Which materials to use for ecologically sustainable buildings?
| May. 5, 2020
People ask me often which materials they should use to construct an ecologically sustainable building. Unfortunately, it is a totally wrong and even harmful way of thinking from the viewpoint of sustainability.
My reply was that low-carbon construction would be a better target than contemplating the materials, especially when all buildings contain a huge number of different materials.
Environmental footprint is the sum of various factors
For many, sustainable development and ecological construction mean minimising the greenhouse gas emissions caused by the manufacture of building materials. However, it is important to understand that the amount of material used is as important as the material chosen. The technical and economic longevity, energy efficiency, location and recycling potential of the building as well as many other factors affect the burden it caused to the environment.
Building life cycle from time from initial production to recycling
The way of thinking which aims at perceiving total effects is called Life Cycle Assessment (LCA). Making a life cycle assessment is a surprisingly old method but unfortunately not well-known and understood. Its idea is that the effects on the environment are monitored from the initial production of the materials to the recycling of the end-product. Thus, an assessment on the total effects is drawn. However, a whole building is such a complex entity that there is temptation to simplify the targets to arguments for or against a single material.
The most important factor for ecological construction and for promoting the business based on it is to make the constructors and building owners to understand sustainable buildings and building materials in a wider sense.
Ecologically sustainable building is created by usage
Sustainable development is often consciously defined as a combination of three areas: social, economic and ecological. The material choices of buildings affect all of those areas and singling only one out can lead to considerable deficiencies in the other areas.
Even an ecologically sustainable building is not created by construction alone but by usage. The longer the building remains usable as for its location, size and construction, the more years the burden caused by its construction is divided into.

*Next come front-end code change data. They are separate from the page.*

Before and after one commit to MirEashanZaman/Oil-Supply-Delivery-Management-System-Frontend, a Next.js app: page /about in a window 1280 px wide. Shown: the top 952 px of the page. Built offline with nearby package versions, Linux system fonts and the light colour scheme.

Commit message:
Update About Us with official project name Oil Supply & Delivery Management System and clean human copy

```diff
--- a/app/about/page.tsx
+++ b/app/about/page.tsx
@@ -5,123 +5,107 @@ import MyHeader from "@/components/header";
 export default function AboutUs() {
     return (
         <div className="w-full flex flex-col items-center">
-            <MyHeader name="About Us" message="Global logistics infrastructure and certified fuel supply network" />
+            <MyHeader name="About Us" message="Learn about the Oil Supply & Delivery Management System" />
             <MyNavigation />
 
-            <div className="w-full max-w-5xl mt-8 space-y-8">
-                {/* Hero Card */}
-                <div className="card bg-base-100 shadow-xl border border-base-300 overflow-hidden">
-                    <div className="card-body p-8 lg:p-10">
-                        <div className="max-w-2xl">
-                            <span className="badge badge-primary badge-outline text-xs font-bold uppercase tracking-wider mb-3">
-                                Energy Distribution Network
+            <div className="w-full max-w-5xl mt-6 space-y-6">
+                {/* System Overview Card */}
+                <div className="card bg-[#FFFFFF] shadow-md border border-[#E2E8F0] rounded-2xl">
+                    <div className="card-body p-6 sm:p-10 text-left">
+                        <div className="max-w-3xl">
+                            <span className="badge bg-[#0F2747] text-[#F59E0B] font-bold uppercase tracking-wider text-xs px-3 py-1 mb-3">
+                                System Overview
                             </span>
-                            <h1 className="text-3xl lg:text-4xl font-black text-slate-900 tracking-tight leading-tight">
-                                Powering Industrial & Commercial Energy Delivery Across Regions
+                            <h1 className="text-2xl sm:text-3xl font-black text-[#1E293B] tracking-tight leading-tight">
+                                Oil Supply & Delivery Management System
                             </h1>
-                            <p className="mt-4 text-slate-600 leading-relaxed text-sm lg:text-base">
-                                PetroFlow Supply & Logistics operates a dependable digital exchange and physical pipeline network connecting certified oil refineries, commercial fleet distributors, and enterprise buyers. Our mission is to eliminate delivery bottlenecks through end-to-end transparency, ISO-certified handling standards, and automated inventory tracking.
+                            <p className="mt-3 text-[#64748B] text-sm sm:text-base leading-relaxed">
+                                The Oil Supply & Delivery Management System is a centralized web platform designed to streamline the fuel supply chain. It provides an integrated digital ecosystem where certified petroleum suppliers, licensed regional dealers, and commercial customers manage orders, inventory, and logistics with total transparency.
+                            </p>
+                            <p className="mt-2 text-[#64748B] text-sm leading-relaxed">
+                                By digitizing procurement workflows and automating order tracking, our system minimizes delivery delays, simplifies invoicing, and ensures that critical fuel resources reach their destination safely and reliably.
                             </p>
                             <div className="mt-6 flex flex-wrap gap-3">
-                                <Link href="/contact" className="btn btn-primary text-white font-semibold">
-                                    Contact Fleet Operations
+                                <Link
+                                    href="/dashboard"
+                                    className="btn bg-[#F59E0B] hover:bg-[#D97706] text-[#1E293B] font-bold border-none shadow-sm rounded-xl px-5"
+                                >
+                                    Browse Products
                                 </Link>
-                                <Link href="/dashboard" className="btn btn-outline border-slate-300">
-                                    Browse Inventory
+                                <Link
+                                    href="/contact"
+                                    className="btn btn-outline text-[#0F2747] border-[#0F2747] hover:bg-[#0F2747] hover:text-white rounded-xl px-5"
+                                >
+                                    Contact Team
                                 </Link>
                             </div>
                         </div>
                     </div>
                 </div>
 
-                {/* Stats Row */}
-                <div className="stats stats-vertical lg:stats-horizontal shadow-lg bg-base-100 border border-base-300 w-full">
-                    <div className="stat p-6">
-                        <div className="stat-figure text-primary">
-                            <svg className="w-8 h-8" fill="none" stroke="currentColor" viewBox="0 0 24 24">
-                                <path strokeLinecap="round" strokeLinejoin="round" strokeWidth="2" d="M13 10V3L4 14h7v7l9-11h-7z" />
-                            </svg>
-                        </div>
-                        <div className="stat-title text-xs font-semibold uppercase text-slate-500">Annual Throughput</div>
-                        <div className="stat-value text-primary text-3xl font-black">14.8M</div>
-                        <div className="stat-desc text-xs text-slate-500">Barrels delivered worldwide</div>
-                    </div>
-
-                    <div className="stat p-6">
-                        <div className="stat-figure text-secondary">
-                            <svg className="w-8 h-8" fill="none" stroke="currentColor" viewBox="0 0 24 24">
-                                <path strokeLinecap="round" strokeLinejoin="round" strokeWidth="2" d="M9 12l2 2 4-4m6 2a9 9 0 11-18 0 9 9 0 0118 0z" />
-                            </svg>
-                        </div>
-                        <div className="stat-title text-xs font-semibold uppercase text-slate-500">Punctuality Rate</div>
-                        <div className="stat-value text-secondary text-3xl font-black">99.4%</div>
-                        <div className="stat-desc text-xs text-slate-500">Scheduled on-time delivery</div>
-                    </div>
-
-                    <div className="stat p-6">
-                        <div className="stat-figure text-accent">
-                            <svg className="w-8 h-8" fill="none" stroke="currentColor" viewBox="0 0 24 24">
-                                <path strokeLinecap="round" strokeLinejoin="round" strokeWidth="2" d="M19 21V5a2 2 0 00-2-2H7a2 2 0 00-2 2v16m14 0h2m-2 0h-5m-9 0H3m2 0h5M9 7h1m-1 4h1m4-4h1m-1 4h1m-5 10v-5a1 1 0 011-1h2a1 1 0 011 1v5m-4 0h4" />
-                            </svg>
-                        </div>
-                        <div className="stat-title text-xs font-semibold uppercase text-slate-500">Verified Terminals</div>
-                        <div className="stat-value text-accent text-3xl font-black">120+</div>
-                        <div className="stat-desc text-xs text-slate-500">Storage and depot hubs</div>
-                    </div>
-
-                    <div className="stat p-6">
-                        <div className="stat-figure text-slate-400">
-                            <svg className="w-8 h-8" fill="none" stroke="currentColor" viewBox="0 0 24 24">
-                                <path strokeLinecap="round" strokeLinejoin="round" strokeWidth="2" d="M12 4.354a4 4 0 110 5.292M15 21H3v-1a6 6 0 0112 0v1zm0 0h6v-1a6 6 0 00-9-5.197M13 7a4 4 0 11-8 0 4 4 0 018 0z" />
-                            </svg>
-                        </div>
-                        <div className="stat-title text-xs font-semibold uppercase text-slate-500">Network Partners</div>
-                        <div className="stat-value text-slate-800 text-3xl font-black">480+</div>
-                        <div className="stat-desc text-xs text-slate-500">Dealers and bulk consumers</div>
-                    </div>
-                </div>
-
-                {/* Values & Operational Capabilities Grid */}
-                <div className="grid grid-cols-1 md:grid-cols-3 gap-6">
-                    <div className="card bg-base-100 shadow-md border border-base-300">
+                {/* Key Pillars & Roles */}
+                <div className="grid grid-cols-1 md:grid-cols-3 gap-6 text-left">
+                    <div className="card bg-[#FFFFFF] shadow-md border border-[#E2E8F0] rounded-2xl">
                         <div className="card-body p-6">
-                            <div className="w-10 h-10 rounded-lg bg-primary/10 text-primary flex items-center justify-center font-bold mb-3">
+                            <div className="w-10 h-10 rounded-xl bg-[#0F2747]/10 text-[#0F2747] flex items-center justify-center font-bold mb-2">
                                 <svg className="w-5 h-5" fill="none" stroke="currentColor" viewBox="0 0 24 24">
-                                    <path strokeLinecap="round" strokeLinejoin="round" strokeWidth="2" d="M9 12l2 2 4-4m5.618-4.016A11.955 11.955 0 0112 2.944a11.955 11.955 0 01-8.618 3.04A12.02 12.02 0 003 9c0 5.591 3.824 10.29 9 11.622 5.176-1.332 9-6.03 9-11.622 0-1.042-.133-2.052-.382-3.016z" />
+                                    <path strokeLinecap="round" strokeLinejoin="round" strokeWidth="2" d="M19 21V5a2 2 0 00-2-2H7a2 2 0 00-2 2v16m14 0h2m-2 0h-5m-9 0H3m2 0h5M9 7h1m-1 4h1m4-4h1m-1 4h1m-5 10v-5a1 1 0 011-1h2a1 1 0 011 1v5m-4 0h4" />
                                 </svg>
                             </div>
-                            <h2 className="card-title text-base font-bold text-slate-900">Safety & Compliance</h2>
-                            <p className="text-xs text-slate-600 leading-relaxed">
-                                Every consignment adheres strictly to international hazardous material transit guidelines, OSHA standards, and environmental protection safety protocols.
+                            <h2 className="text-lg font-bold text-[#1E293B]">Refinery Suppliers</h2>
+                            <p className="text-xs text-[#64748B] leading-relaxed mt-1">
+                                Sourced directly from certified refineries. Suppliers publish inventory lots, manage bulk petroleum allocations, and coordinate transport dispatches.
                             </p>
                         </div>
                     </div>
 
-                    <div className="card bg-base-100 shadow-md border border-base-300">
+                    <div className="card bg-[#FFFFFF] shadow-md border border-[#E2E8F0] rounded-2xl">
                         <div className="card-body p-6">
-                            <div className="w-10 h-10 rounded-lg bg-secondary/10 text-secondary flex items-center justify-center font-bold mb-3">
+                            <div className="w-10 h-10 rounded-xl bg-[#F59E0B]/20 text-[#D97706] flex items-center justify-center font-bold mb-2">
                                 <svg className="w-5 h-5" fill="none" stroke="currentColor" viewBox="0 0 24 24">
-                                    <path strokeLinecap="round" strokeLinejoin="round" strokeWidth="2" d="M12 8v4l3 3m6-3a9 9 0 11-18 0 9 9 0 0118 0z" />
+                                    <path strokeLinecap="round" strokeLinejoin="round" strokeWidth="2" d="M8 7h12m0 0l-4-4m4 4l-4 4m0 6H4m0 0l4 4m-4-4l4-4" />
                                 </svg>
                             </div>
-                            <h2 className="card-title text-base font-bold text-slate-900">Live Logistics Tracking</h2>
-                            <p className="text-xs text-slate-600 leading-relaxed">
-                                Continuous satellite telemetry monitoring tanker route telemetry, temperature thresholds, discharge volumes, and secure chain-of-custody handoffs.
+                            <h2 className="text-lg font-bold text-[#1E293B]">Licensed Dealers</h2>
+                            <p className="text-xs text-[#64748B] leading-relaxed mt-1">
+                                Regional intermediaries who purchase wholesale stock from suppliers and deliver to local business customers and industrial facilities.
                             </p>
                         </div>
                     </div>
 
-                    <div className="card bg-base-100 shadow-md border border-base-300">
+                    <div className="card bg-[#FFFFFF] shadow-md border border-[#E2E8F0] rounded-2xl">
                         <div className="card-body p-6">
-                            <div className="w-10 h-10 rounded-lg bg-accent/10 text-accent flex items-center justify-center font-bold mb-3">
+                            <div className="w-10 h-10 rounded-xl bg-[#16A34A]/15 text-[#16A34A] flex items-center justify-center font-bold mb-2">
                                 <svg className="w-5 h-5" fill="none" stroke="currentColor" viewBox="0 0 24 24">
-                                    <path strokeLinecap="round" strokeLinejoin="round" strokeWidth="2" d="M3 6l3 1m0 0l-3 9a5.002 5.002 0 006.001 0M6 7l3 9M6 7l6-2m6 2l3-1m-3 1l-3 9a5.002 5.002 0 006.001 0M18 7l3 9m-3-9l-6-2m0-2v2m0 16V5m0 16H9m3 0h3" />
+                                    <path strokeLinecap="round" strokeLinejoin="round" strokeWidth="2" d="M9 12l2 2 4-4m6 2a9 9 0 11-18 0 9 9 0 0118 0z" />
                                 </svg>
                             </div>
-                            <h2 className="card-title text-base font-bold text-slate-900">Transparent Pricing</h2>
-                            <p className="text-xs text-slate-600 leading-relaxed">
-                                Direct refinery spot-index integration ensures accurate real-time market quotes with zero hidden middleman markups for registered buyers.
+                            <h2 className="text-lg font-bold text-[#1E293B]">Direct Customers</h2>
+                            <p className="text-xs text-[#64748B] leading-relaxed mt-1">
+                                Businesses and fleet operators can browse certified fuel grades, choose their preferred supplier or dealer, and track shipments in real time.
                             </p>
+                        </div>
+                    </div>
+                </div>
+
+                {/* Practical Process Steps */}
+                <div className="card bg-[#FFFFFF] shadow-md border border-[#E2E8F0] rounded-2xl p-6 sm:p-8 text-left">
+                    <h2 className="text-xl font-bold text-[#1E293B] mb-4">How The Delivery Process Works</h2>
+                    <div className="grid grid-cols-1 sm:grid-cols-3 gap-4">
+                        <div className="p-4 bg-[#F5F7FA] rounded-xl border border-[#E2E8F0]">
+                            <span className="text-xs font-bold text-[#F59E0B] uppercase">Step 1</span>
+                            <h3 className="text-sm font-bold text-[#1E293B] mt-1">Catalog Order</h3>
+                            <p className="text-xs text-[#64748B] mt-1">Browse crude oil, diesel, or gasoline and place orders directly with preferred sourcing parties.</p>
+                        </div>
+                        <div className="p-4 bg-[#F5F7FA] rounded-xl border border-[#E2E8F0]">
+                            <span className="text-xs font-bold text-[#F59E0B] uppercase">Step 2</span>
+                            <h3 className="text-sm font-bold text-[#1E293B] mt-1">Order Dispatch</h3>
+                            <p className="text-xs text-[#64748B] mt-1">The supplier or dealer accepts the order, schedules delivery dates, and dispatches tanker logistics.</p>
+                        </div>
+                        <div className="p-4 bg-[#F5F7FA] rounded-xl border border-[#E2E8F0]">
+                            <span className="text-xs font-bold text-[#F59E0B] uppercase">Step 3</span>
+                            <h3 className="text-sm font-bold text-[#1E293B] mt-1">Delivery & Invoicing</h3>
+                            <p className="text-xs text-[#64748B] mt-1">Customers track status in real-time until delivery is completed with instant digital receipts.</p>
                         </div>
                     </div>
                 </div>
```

Flexible conversion and usage possibilities and sustainable location are often more important factors than the material choices.